I hiked with some friends up the Bowman Trail to the summit of Kahuauli, hiked along the Koolau Summit Ridge to Tripler Ridge and then dropped down Moanalua Middle Ridge to exit out Moanalua Valley.
The Bowman – Moanalua Middle Ridge hike is about 12-1/2 miles long — 6 miles to the summit of Puu Kahuauli, nearly 1-1/2 miles along the edge of the Koolau Mountains, and then 5 miles to descend into Moanalua Valley.
Our adventure started at basketball court at Kahili Elementary School in Kalihi Valley where we climbed up side of the mountain dominated invasive iron wood and strawberry guava trees. August Smith and Drew Erickson climb up a rock face with a commanding view of the residential neighborhoods in lower Kalihi Valley as we make the heart-pounding climb to gain the ridge top.
After making our way up the dirt road to reach the trail on top the ridge we saw many strawberry guava, both yellow and red along the trail. We could not resist feasting on yellow strawberry guava, whose fruits are larger, sweeter and less acidic than their red counterparts.
Cloud cover shaded us from the full-brunt of the sun as we hiked up the ridge for 6 miles which undulates up and down as it climbs 2,400 feet climb to reach Puu Kahuauli, the 2,740 feet peak overlooking Kaikihi Valley on the leeward side of the Koolau Mountains and Kaneohe on the windward side.
The ridge top provided a commanding view of upper Kalihi Valley as we climbed to the summit. All along the way we could see many patches of dead rosy apples trees, which were infected and killed by a rust that is killing these trees throughout the island.
When we neared the Koolau Summit, we could peer over to the other side of the island. Red ohia lehua (Metrosideros polymorpha) flowers enhance this view of the three peaks of Mount Olomana visible through a low point in the mountains.
While climbing the distinctive knob to reach the summit, we came across many hapuu tree ferns (Cibotium sp.) which thrive in wet areas along the summit.
The summit of Kahuauli is home to a unique cloud forest dominated by ohia lehua trees (Metrosideros polymorpha) covered with a profuse growth of mosses and ferns. The summit of Kahuauli is often covered in clouds — during my previous 6 hikes to the top of Kahuauli, the summit was enveloped in a thick mist.
While other peaks along the Koolau Mountains have cloud forests as well, the forest at Kahuauli is one of the best examples of moss covered ohia trees. The trees at Kahuauli are considerably larger are more profusely covered with mosses and epiphytic ferns than at most other localities along the Koolau Summit.
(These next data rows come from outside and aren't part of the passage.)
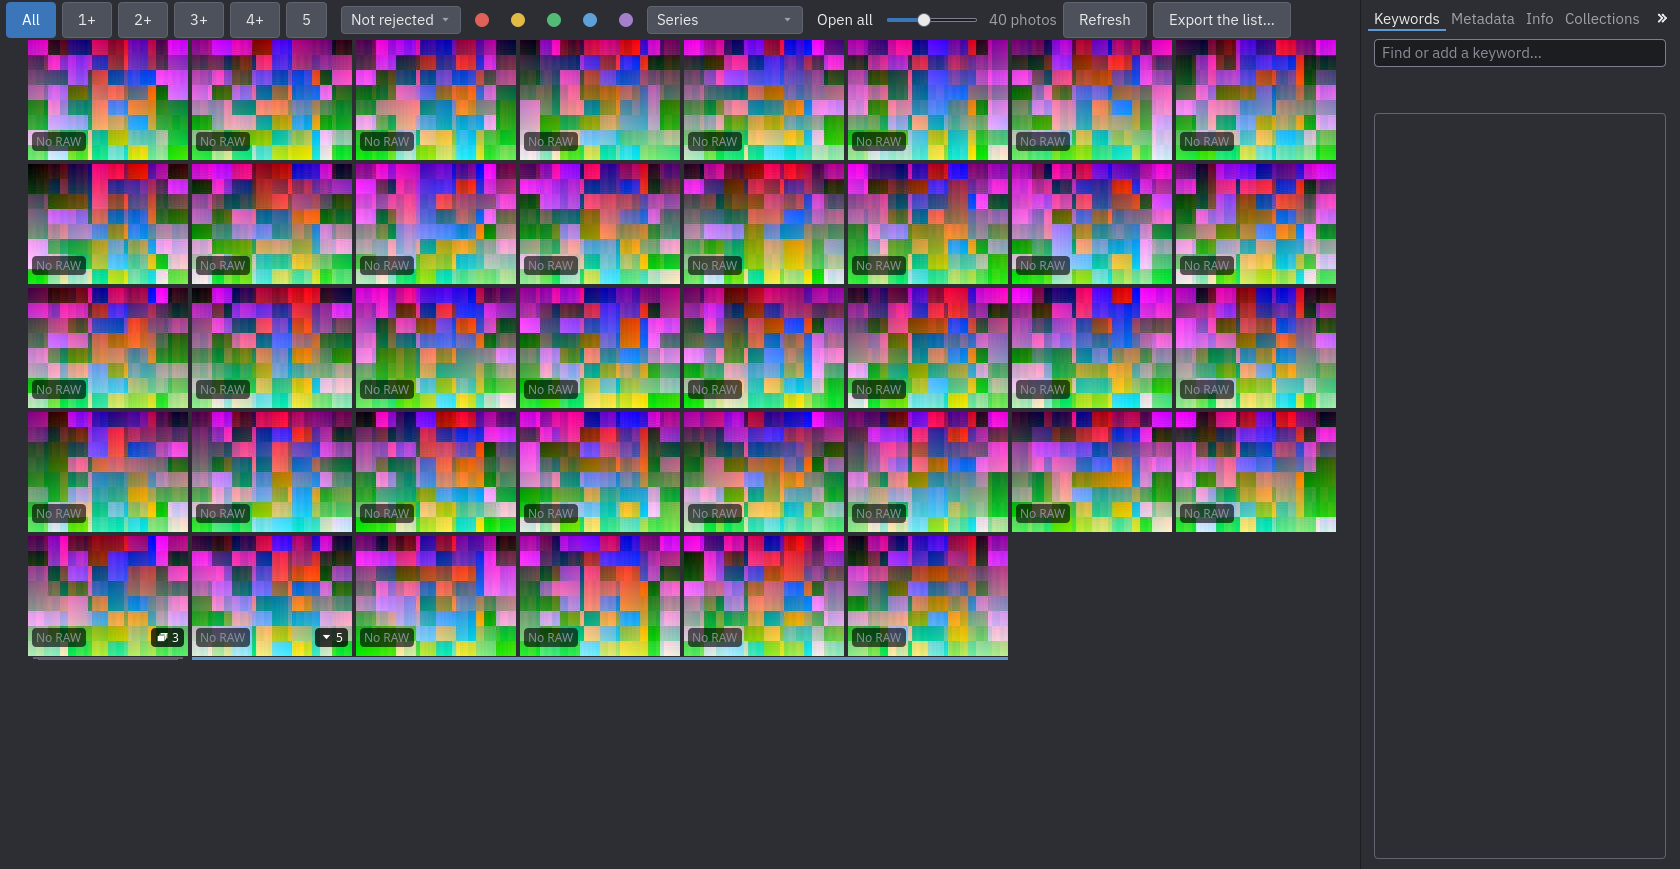
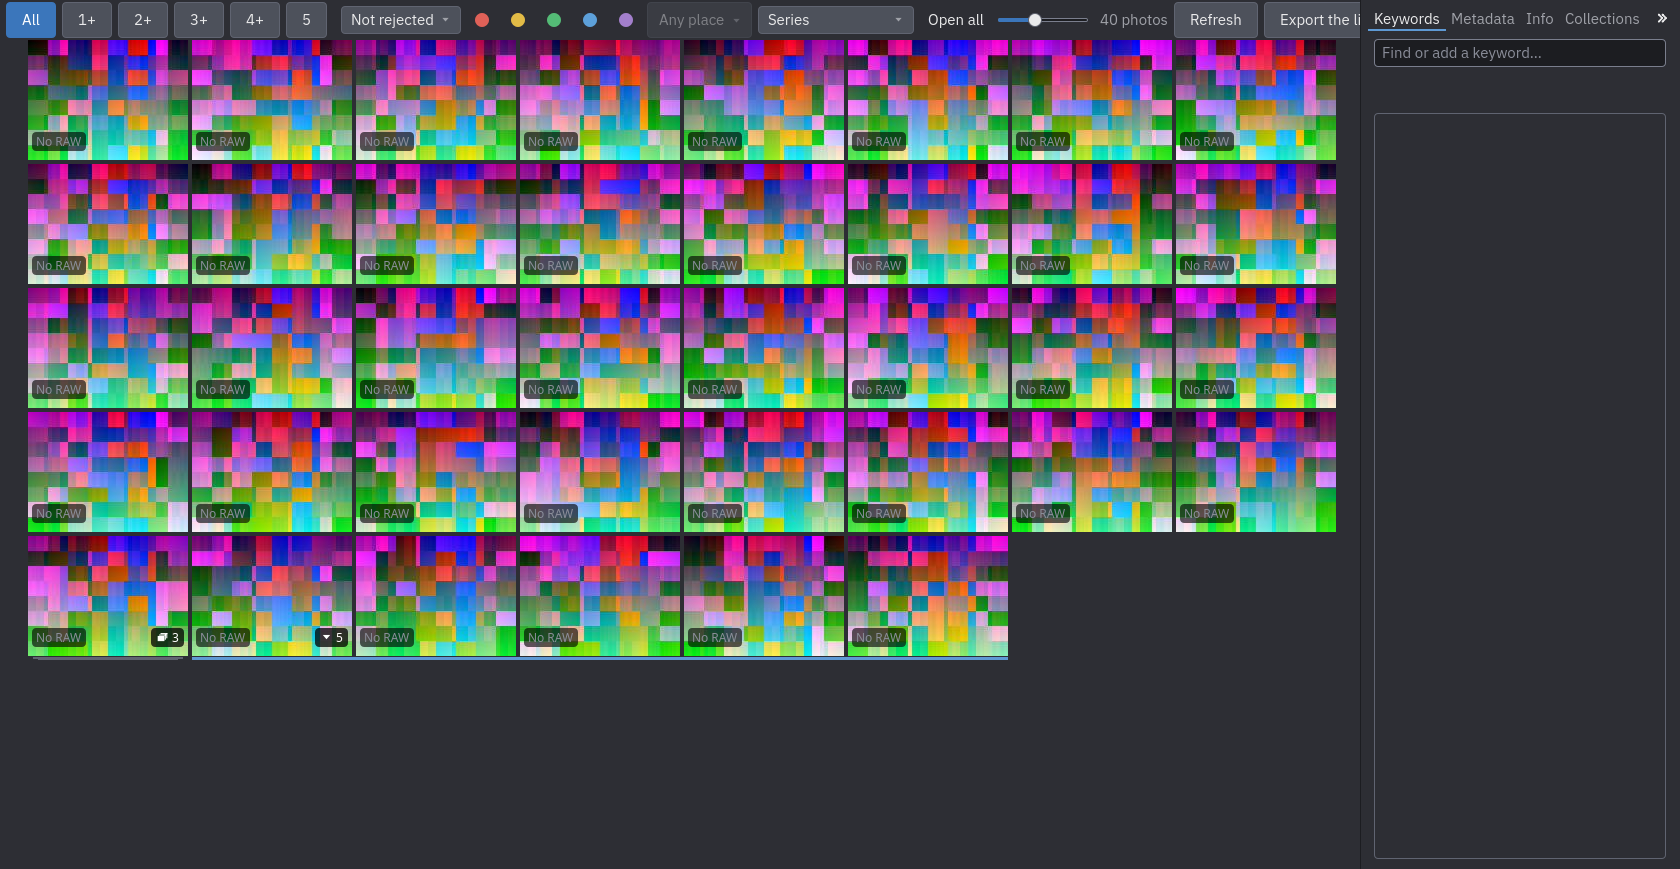
Manual: the Any place menu of the filter bar, and the pictures of the grid with it (D-151)
The menu is in the bar now that the grid answers for the engine: the browsing page describes it (the tree, what a click
does, the counts of the other filters, when it is greyed out, the photos with no country), the place names section points
to it, and the five pictures of the grid are drawn again with the button in the bar.

diff --git a/crates/ui/src/models.rs b/crates/ui/src/models.rs
@@ -1307,7 +1307,8 @@ impl qobject::PhotoGrid {
 
     pub fn set_place_filter_text(mut self: Pin<&mut Self>, text: &QString) {
         // What the engine reads back is what is kept (an unreadable text, or one that constrains nothing, lifts it).
-        let kept = PlaceFilter::from_json(&text.to_string()).map_or_else(String::new, |p| p.to_json());
+        let kept =
+            PlaceFilter::from_json(&text.to_string()).map_or_else(String::new, |p| p.to_json());
         if kept != self.place_filter.to_string() {
             self.as_mut().rust_mut().place_filter = QString::from(kept.as_str());
             self.as_mut().place_filter_changed();

diff --git a/docs/manual/03-browsing.md b/docs/manual/03-browsing.md
@@ -55,6 +55,14 @@ they list.
 - **The five coloured dots**: only photos with that colour label; click the same dot again to list all.
 - **Series** (appears once the catalogue has series): all, in a series, unresolved series, resolved series; and
   **Open all / Close all** for every series.
+- **Any place**: a menu of the places the photos in view are in, as a tree **Country ▸ Region ▸ City** with the number
+  of photos at each. Click a place to list only the photos from there ("everything from Quebec": a country is all that
+  is in it, a region all its cities); the button then shows its name, and **Any place** at the top of the menu lifts the
+  filter. The small arrow before a country or a region opens it without choosing it, and Up, Down, Right, Left,
+  Return and Escape work in the open menu. The counts are those of the photos the *other* filters list, so choosing
+  Québec still shows Ontario with its count. The button is greyed out while no photo in view has a country: places
+  come from [Find place names](06-keywords.md), or from what you typed in the Metadata tab. A photo with a city or a
+  region but no country is not in the menu.
 - **Keyword**: choose *Show the photos with this keyword* in the keyword panel's menu; a chip *Keyword: Peru ×*
   appears, and its × removes the filter.
 

diff --git a/docs/manual/06-keywords.md b/docs/manual/06-keywords.md
@@ -78,7 +78,8 @@ does not carry (most photos have no GPS position, for instance) is left off the 
 **Tools ▸ Find place names…** (`Ctrl+Shift+L`) fills in the **City**, **Region**, **Country** and **Country code**
 fields of the Metadata tab from where a photo was taken. It uses the photo's position (the one in the file, or the
 one you corrected) and a file of places that comes with Auroraw, so nothing is sent anywhere and it works without the
-internet.
+internet. Once photos have places, the **Any place** menu of the filter bar lists them by country, region and city
+([Browsing](03-browsing.md)).
 
 ![The Find place names dialog, with a photo selected](images/place-names.png)
 
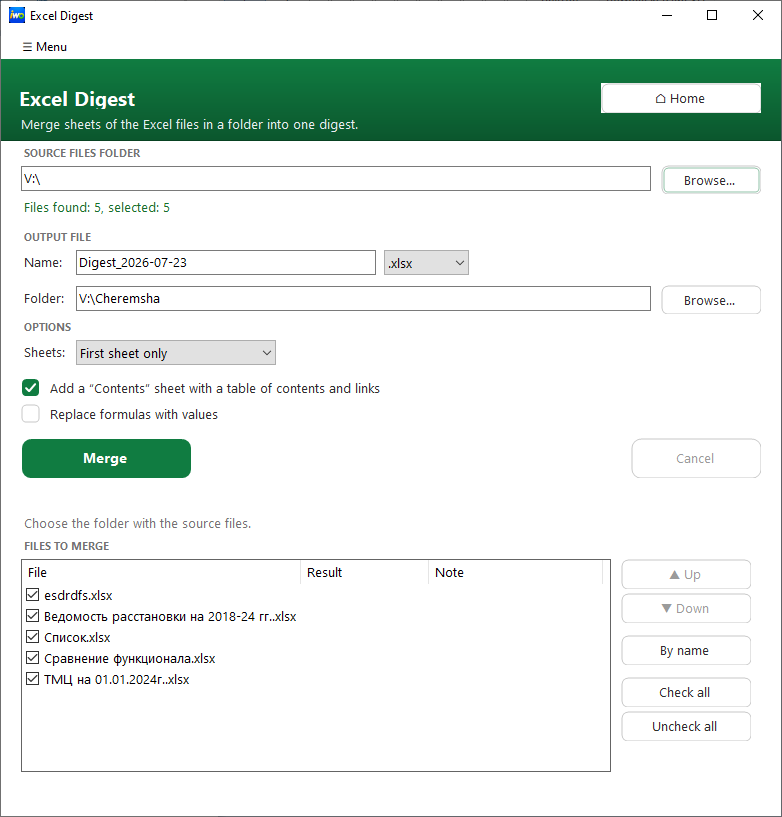
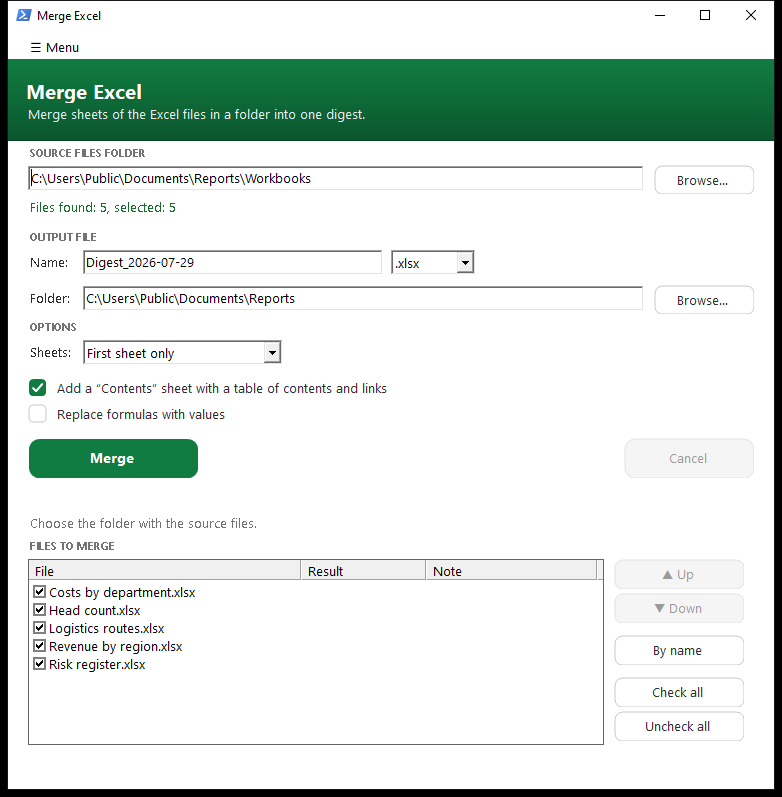
Rebuild the screenshots from samples the program makes itself
The pictures on the front page were a mixture: the start screen was three versions old and
showed a layout that no longer exists, the section with the tools was missing entirely,
and the rest carried document names and a folder path from the machine they happened to be
taken on. A screenshot is read before a single line of the README, and a name in a
different alphabet in it says the tool is not meant for the reader.

They are generated now, by a script that builds its own samples first: a quarterly report
of eleven pages, an appendix, a six-slide deck and five workbooks, all written from
scratch on each run, all in English, under a neutral folder rather than a scratch path
with this machine's drive letters in it. Settings are redirected to a throw-away folder,
because the real ones carry the last used paths and the conversion history.

Seven pictures instead of six: the start screen and the PDF section are two different
screens and the gallery showed only one of them.

diff --git a/README.md b/README.md
@@ -79,9 +79,10 @@ Six actions over one document, each writing a **new** file — the source is nev
 
 |  |  |
 |:--:|:--:|
-| <img src="docs/screenshots/hub.png" width="400" alt="Start screen"><br>**Start screen** — pick a section, then a tool | <img src="docs/screenshots/excel.png" width="400" alt="Merge Excel"><br>**Merge Excel** |
+| <img src="docs/screenshots/hub-main.png" width="400" alt="Start screen"><br>**Start screen** — pick a section | <img src="docs/screenshots/hub.png" width="400" alt="PDF tools"><br>**PDF tools** — six tools in the section |
 | <img src="docs/screenshots/pdf-merge.png" width="400" alt="PDF Merge"><br>**PDF Merge** — thumbnails & compression | <img src="docs/screenshots/pdf-split.png" width="400" alt="PDF Split"><br>**PDF Split** — modes & compression |
 | <img src="docs/screenshots/pdf-word.png" width="400" alt="PDF to Word"><br>**PDF → Word** — text & tables into an editable `.docx` | <img src="docs/screenshots/pdf-pptx.png" width="400" alt="PDF to PowerPoint"><br>**PDF → PowerPoint** — pages into slides with editable text |
+| <img src="docs/screenshots/excel.png" width="400" alt="Merge Excel"><br>**Merge Excel** — sheets of a folder into one digest | |
 
 ## ⬇ Download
When we reached the very top of Kahuauli, we were treated to panoramic views of windward Oahu. Well over 2,000 feet below we could see the curve of H-3 and Likelike Highways with Kaneohe Bay and Mokapu Peninsula on the coast. We could also see lush green Hoomaluhia Botanical Garden with its man-made reservoir and the windward landmark of Mount Olomana far in the distance.
Our plan was to turn west (left) along the Koolau Summit Ridge to Tripler Ridge and then to drop down into Moanalua Valley by way of Moanalua Middle Ridge. As we made our way along the very edge of the Koolau Mountains, low hanging clouds hovered just above and sometimes shrouded the very tops of the peaks.
When we reached Tripler Ridge, we came across one of several electrical towers that transport electricity to the windward side of the island. As we made our way along the edge, we were thrilled to stumble on a rare find.
Growing right along the edge was a rare endemic plant — Lobelia hypoleuca — in bloom with blue flowers! While the plant can attain a height of 10 feet, this plant was much smaller. With the flower stalk, the plant was no more than 3 feet high. One of the distinctive features of the plant is that the underside of its leaves are white. Lobelia hypoleuca is not on the endangered list but is by no means common.
The stalk is timed to flower over a period of several weeks with a new handful of flowers opening every few days starting from the bottom and working its way up the stalk. We were lucky to find it when it had just started to bloom. The flowers attracted a predatory insect that waited on the underside of a flower waiting for something to land. We also saw a small drosophila fly that wandered about the flowers.
Although there was only one flower stalk on this plant, Lobelia hypoleuca can produce multiple flower stalks. This rare lobelia also grows on Kauai and there is considerable variation in the color and form of the flowers.
After admiring the flowers for quite some time, we continued along the summit ridge until we reached Moanalua Middle Ridge where we dropped down into Moanalua Valley. As we descended into Moanalua Valley we reflected on our fun-filled trek along the very edge of the Koolau Mountains and our great fortune seeing Lobelia hypoleuca in bloom. What a great hike!
A monographic study of the Hawaiian species of the tribe Lobelioideae family, By Joseph Francis Charles Rock, Bernice Pauahi Bishop Museum of Ethnology and Natural History, 1919
Hawaiian Lobelioids, Wikipedia
Native Hawaiian Plants, Department of Botany, University of Hawaii